Dietrich Stephan, PhD, CEO and Chairman
Nearly all diseases are driven by genetic mutations. Thousands of diseases, including certain cancers, are considered “undruggable” with current small molecule and biologic approaches. That’s because these drugs target the proteins that are causing the disease and not the underlying genetic mutations.
Founded in 2018, NeuBase Therapeutics is taking a different approach by “drugging the genome” to treat rare and common diseases. NeuBase is designing genetic medicines to selectively interact with genetic mutations at the DNA or RNA level that do not alter the genome (like CRISPR).
Many genetic medicines have a delivery problem. When dosed systemically they often get filtered by the liver or kidneys, but NeuBase has designed molecules that can be delivered broadly throughout the body after intravenous (IV) or subcutaneous (SC) injection. Furthermore, NeuBase is developing therapeutics that can selectively engage with the genetic mutation driving disease. For example, in Huntington’s disease, a toxic form of the huntingtin protein is made that causes neuronal cell death. However, huntingtin protein is essential for cell function, so inhibiting both the mutant and normal gene could cause issues. But by solving these two major hurdles in genetic medicines through whole-body delivery after IV or SC injection, NeuBase hopes to rapidly advance their research to make meaningful, durable, disease-modifying treatments.
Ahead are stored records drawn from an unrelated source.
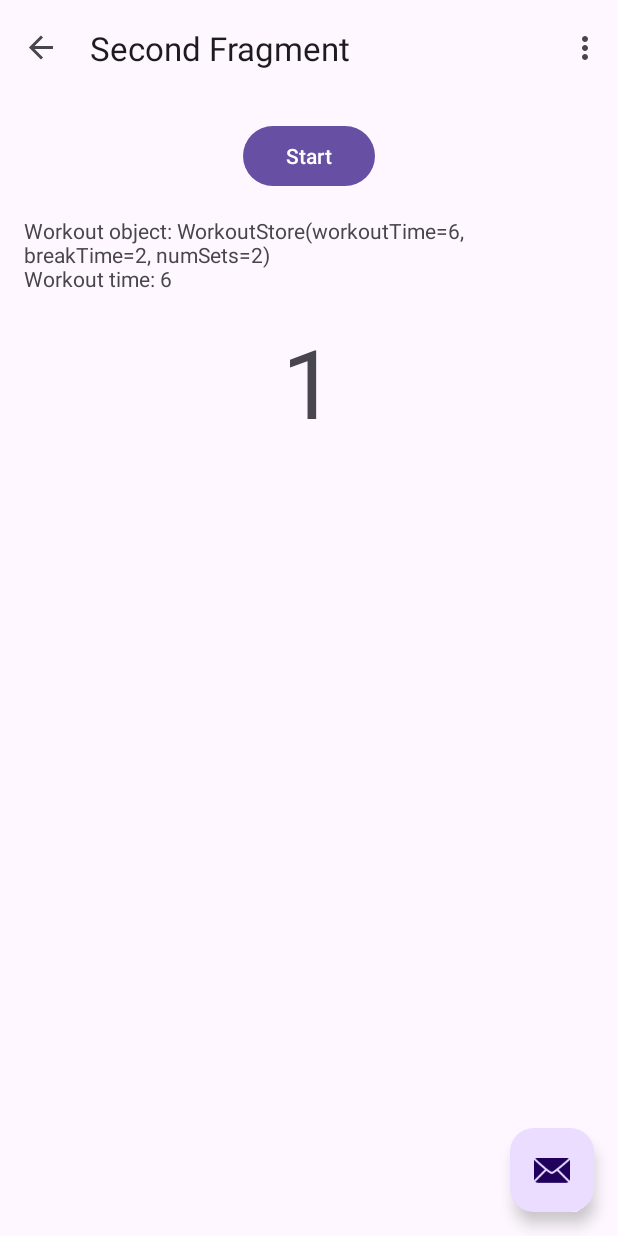
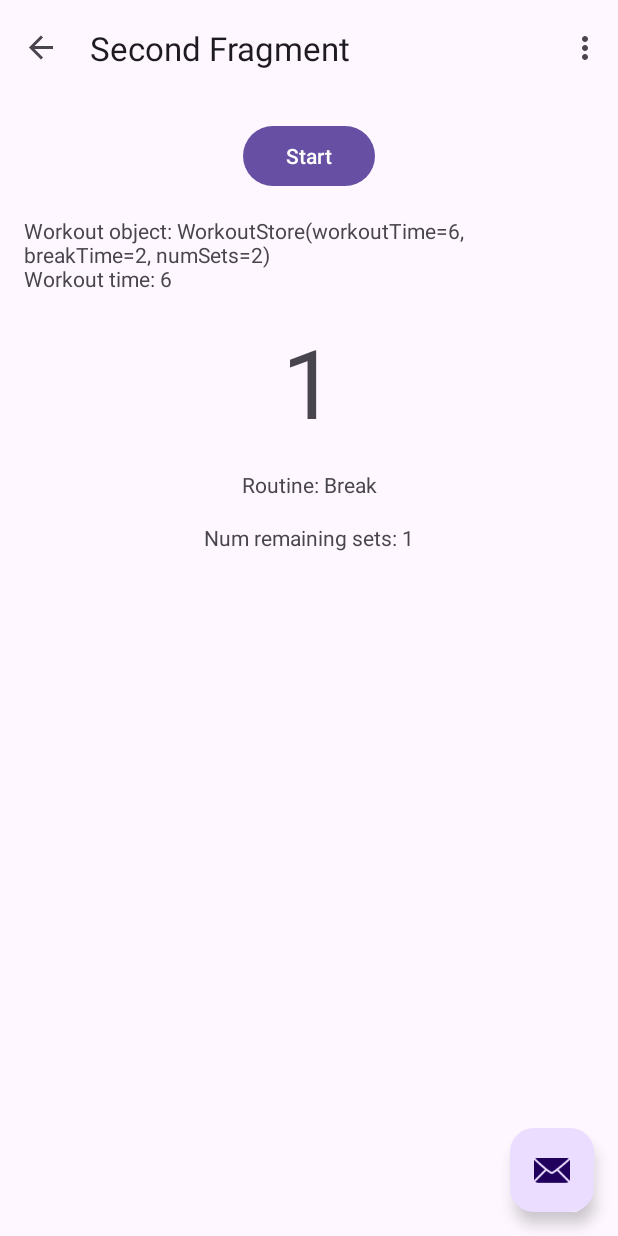
Before and after one commit to felixmerz00/workout-timer, an Android app: the SecondFragment screen opened through its navigation route, in the options menu, after a tap on "Settings", on a phone screen of 412 x 824 dp. Run offline under Robolectric (Android 15) with nearby library versions, the phone set to English and light mode, and no system bars; our stand-ins replace navigation-ui; 1 statement that could not run was skipped.

Commit message:
workout info

```diff
--- a/app/src/main/java/com/example/intervaltimer/SecondFragment.kt
+++ b/app/src/main/java/com/example/intervaltimer/SecondFragment.kt
@@ -56,9 +56,11 @@ class SecondFragment : Fragment() {
 
                 override fun onFinish() {
                     numSetsRemaining--
+                    updateSetInfo()
                     if (numSetsRemaining == 0){
                         textView.text = getString(R.string.workoutFinishedText)
                     } else {
+                        updateWoInfoToBreak()
                         breakTimer.start()
                     }
                 }
@@ -70,6 +72,7 @@ class SecondFragment : Fragment() {
                 }
 
                 override fun onFinish() {
+                    updateWoInfoToWo()
                     woTimer.start()
                 }
             }
@@ -83,6 +86,7 @@ class SecondFragment : Fragment() {
         super.onViewCreated(view, savedInstanceState)
 
         binding.buttonSecond.setOnClickListener {
+            updateWoInfoToWo()
             woTimer.start()
         }
     }
@@ -97,4 +101,20 @@ class SecondFragment : Fragment() {
         super.onStop()
         woTimer.cancel()
     }
+
+    private fun updateWoInfoToWo(){
+        val newTextWo = "${getString(R.string.woInfoRoutine)} Workout"
+        binding.tvWoInfo.text = newTextWo
+        updateSetInfo()
+    }
+
+    private fun updateWoInfoToBreak(){
+        val newTextWo = "${getString(R.string.woInfoRoutine)} Break"
+        binding.tvWoInfo.text = newTextWo
+    }
+
+    private fun updateSetInfo(){
+        val newTextSets = "${getString(R.string.remainingSetsInfo)} $numSetsRemaining"
+        binding.tvSetsInfo.text = newTextSets
+    }
 }
--- a/app/src/main/res/layout/fragment_second.xml
+++ b/app/src/main/res/layout/fragment_second.xml
@@ -39,9 +39,32 @@
             android:layout_marginTop="16dp"
             android:text="@string/initial_time"
             android:textSize="64sp"
+            app:layout_constraintBottom_toTopOf="@id/tv_wo_info"
+            app:layout_constraintEnd_toEndOf="parent"
+            app:layout_constraintStart_toStartOf="parent"
+            app:layout_constraintTop_toBottomOf="@id/textview_second" />
+
+        <TextView
+            android:id="@+id/tv_wo_info"
+            android:layout_width="wrap_content"
+            android:layout_height="wrap_content"
+            android:layout_marginTop="16dp"
+            android:text="@string/woInfoRoutine"
+            app:layout_constraintBottom_toTopOf="@id/tv_sets_info"
+            app:layout_constraintEnd_toEndOf="parent"
+            app:layout_constraintStart_toStartOf="parent"
+            app:layout_constraintTop_toBottomOf="@id/textview_timer" />
+
+        <TextView
+            android:id="@+id/tv_sets_info"
+            android:layout_width="wrap_content"
+            android:layout_height="wrap_content"
+            android:layout_marginTop="16dp"
+            android:text="@string/remainingSetsInfo"
             app:layout_constraintBottom_toBottomOf="parent"
             app:layout_constraintEnd_toEndOf="parent"
             app:layout_constraintStart_toStartOf="parent"
-            app:layout_constraintTop_toBottomOf="@id/textview_second" />
+            app:layout_constraintTop_toBottomOf="@id/tv_wo_info" />
+
     </androidx.constraintlayout.widget.ConstraintLayout>
 </androidx.core.widget.NestedScrollView>
--- a/app/src/main/res/values/strings.xml
+++ b/app/src/main/res/values/strings.xml
@@ -7,20 +7,12 @@
     <string name="next">Next</string>
     <string name="startWorkout">Start</string>
     <string name="workoutFinishedText">Done!</string>
+    <string name="woInfoRoutine">Routine:</string>
+    <string name="remainingSetsInfo">Num remaining sets:</string>
 
     <string name="lorem_ipsum">
         Lorem ipsum dolor sit amet, consectetur adipiscing elit. Nam in scelerisque sem. Mauris
-        volutpat, dolor id interdum ullamcorper, risus dolor egestas lectus, sit amet mattis purus
-        dui nec risus. Maecenas non sodales nisi, vel dictum dolor. Class aptent taciti sociosqu ad
-        litora torquent per conubia nostra, per inceptos himenaeos. Suspendisse blandit eleifend
-        diam, vel rutrum tellus vulputate quis. Curabitur et eros porttitor, ultricies urna vitae,
-        molestie nibh. Phasellus at commodo eros, non aliquet metus. Sed maximus nisl nec dolor
-        bibendum, vel congue leo egestas.\n\n
-        Sed interdum tortor nibh, in sagittis risus mollis quis. Curabitur mi odio, condimentum sit
-        amet auctor at, mollis non turpis. Vestibulum lectus felis, dictum at
-        lacinia sit amet, tristique id quam. Cras eu consequat dui. Suspendisse sodales nunc ligula,
-        in lobortis sem porta sed. Integer id ultrices magna, in luctus elit. Sed a pellentesque
-        est.
+        volutpat…
     </string>
     <string name="initial_time">20:00</string>
     <string name="timer_finish">Done</string>
```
This year, the company made significant advancements in preclinical research and currently has three drug development programs for myotonic dystrophy, type 1 (DM1); Huntington’s disease (HD); and cancers with KRAS mutations. By the end of next year, NeuBase is looking to file an investigational new drug (IND) application with the FDA to begin clinical trials for a first-in-class genetic medicine for the treatment of DM1.